RELS 100 Study Guide for Judaism Unit
RELS 100 Study Guide for Judaism Unit RELS 100
Popular in Introduction to Religion
Popular in Religious Studies
This 2 page Study Guide was uploaded by Analise Lombardo on Thursday March 3, 2016. The Study Guide belongs to RELS 100 at California State University Chico taught by Patricia Lennon in Spring 2016. Since its upload, it has received 40 views. For similar materials see Introduction to Religion in Religious Studies at California State University Chico.
Reviews for RELS 100 Study Guide for Judaism Unit
Report this Material
What is Karma?
Karma is the currency of StudySoup.
You can buy or earn more Karma at anytime and redeem it for class notes, study guides, flashcards, and more!
Date Created: 03/03/16
RELS 100 Judaism Exam Study Guide Spring 2016 Important terms & names (Know the definition of these words) Exodus Torah halakhah covenant Babylonian Exile prophets Mishnah Talmud kabbalah Sukkot Sabbath Yom Kippur Hanukkah Passover Rosh Hashanah kashrut circumcision bar mitzvah bat mitzvah Zionism Temple midrash mitzvah minyan Antiochus IV Hasidism Reform Orthodox Conservative Rebbe ketubbah shivah ritual yarmulke reconstruction Shabbat shul Rabbi rebbe Pittsburgh Platform People to Know Abraham, Moses, Isaac, Ishmael, Samson Raphael Hirsch, Solomon Schecter, Mordecai Kaplan, Theodore Herzl, Abraham Geiger, Baal Shem Tov Essay questions Be prepared for an essay question regarding: The significance of rituals Know specific rituals and traditions of the Jewish religion and how they connect Jews to central stories of their tradition The various modern Jewish movements (e.g. Reform, Orthodox, etc.) • Know the similarities and differences between Jewish movements (e.g. lenient & strict) The laws of Judaism (halakhah) Be sure to understand the importance of halakhah Use examples from readings and videos from class 5 Jewish Movements Hasidism: Baal Shem Tovthholiness in everyday life; mitzvot “lift the sparks”; traditional 18 c. dress; most strict today Orthodox: Samson Raphael Hirsch; don’t subordinate halakhah to progress; adapt to modernity, but keep halakhah laws, strict roles for women (they cannot be rabbis) Conservative: Solomon Schecter; Jewish Theological Seminary, American Compromise, halakhah can change with consent of community Reform: Abraham Geiger, progress through history, ethical monotheism Reconstruction: Mordecai Kaplan, Judaism as Civilization, Jewish community centers, bring together secular and religious Jews, moral laws are more important than ritual laws, women can be rabbis
Are you sure you want to buy this material for
You're already Subscribed!

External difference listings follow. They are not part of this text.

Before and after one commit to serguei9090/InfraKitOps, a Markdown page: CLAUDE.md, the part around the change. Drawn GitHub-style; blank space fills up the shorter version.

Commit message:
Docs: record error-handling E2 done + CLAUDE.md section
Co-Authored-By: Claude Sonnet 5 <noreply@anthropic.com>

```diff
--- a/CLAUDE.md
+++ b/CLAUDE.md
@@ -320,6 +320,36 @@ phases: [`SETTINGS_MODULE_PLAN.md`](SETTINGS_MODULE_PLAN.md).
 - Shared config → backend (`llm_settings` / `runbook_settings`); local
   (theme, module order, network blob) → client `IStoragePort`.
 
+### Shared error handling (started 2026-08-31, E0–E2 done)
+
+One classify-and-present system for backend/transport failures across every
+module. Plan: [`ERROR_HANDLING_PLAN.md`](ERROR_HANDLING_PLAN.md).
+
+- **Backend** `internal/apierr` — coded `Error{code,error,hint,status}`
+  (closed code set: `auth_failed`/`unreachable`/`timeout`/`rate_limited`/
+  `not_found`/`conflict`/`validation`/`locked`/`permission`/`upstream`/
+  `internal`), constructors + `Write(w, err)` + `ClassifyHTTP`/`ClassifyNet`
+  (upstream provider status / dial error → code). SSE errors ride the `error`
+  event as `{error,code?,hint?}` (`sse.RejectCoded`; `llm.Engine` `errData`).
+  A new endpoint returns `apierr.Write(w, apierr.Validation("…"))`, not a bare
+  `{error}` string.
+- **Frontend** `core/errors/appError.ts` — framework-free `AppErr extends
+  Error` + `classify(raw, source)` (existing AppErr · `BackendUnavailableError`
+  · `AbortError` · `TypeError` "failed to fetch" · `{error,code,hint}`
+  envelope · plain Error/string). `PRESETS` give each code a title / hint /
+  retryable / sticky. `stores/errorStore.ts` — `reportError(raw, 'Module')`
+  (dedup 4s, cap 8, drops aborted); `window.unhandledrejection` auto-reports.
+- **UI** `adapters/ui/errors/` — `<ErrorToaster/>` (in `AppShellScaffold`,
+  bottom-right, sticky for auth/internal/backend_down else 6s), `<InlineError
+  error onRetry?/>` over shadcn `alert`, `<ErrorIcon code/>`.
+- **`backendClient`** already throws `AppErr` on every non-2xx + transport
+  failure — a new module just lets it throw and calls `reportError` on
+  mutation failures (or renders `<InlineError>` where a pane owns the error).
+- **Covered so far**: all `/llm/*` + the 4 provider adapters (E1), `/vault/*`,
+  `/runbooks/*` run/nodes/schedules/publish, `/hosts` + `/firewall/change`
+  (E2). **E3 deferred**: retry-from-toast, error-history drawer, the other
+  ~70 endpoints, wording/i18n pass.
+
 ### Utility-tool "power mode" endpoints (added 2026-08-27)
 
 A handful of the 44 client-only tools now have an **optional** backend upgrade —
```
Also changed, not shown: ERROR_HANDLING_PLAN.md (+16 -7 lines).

Looks like you've already subscribed to StudySoup, you won't need to purchase another subscription to get this material. To access this material simply click 'View Full Document'